March 5, 2012 at 3:14 PM ET
At some point in the future, ripped contact lenses may heal themselves, thanks to a new stretchy material that behaves like Velcro at the molecular level, bioengineers reported today.
For now, the so-called self-healing hydrogel only works in highly acidic environments, such as our stomachs, where it can be used as a medical suture or a high-tech drug delivery device.
Hydrogels, such as soft contact lenses, are made of chemically cross-linked structures that contain a lot of water.
Until now, researchers have been unable to develop hydrogels that can repair themselves when cut or ripped, which can happen, for example, while fiddling with contact lenses.
"The cross-links are permanent, so you can't break and re-form them," Ameya Phadke, a graduate bioengineering student at the University of California, San Diego, explained to me Monday.
Once ripped, a hydrogel such as contact lens loses its functionality and gets tossed in the trash.
Phadke and his colleagues overcame this problem by outfitting hydrogel molecular structures with "pendant side chains" that stick out like fingers from a hand.
This makes structures that look like "the spiked balls they used in medieval times," Phadke said. "These pendant side chains can interact with pendant side chains from another hydrogel across the interface."
"It is kind of like Velcro at the molecular level," he added. "They lock across under certain conditions."
In other words, even when cross-linked structures are broken, the side chains can connect together, allowing the hydrogel to self heal.
For the pendant side chains to stick to each other, the hydrogel must be in a highly acidic solution – a pH of 3 or lower. When in a higher pH solution, above 10 or so, they become unstuck.
The process is "very, very repeatable," Phadke said. "I repeated it 12 times. After 12, I was like 'OK, this is good to go.'"
One potential use for the material is as a coating for containers used to ship acidic materials. If the container cracks, the hydrogel would seal the crack within seconds of coming into contact with the acidic material.
Hydrogels are also known to stick to the mucus lining of the stomach. As a proof-of-concept, Phadke and his team showed their hydrogel sticks to a rabbit's stomach.
The opens the possibility, he said, of using the material to deliver drugs.
"You wouldn't have to keep taking the pill, you could just load this hydrogel with the drug and then it would just slowly diffuse the drug out at that site," Phadke explained.

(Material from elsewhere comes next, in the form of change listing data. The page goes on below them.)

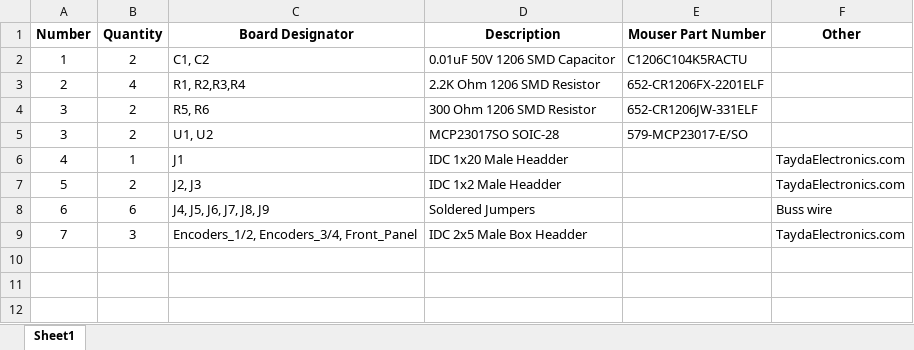
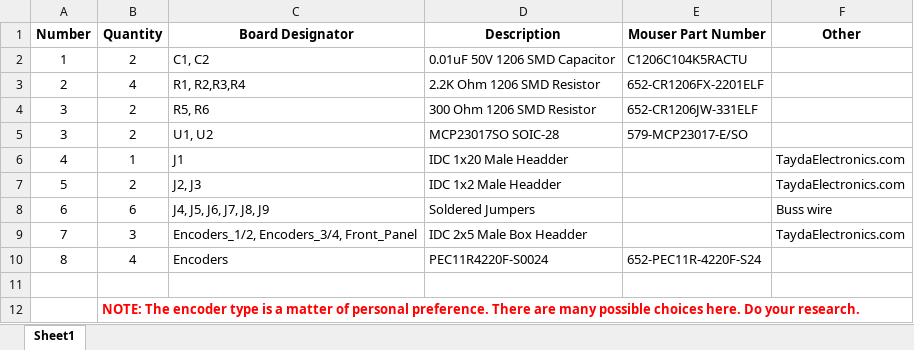
Before and after one commit to DRWJSCHMIDT/T41, an Excel workbook: K9HZ_Front_Panel_Boards/K9HZ_Front_Panel_Boards_BOMs/K9HZ_Front_Panel_Electronics_BOM_V012.6_11-15-23.xlsx, sheet Sheet1, drawn as a sheet; values as stored, in another font and other column widths than the file's, no borders; the diff names each change by its address in the sheet, - before the commit and + after, or states it on an @@ line.

```diff
--- a/K9HZ_Front_Panel_Boards/K9HZ_Front_Panel_Boards_BOMs/K9HZ_Front_Panel_Electronics_BOM_V012.6_11-15-23.xlsx (sheet Sheet1)
+++ b/K9HZ_Front_Panel_Boards/K9HZ_Front_Panel_Boards_BOMs/K9HZ_Front_Panel_Electronics_BOM_V012.6_11-15-23.xlsx (sheet Sheet1)
+row 10: 8 | 4 | Encoders | PEC11R4220F-S0024 | 652-PEC11R-4220F-S24
+row 11: (empty)
+row 12:  | NOTE: The encoder type is a matter of personal preference. There are many possible choices here. Do your research.
```
Also changed, not shown: 3 other files.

The team tried this approach with the antibiotic tetracycline, proving a controlled release over a four day period.
As for self-healing contact lenses, we'll have to wait until the researchers can tune the material to function in less acidic environments.
"Then you could go outside this really acidic realm and could potentially look into doing it for a much more friendly pH for the rest of the body," Phadke said.
Findings are published online today in the journal Proceedings of the National Academy of Sciences.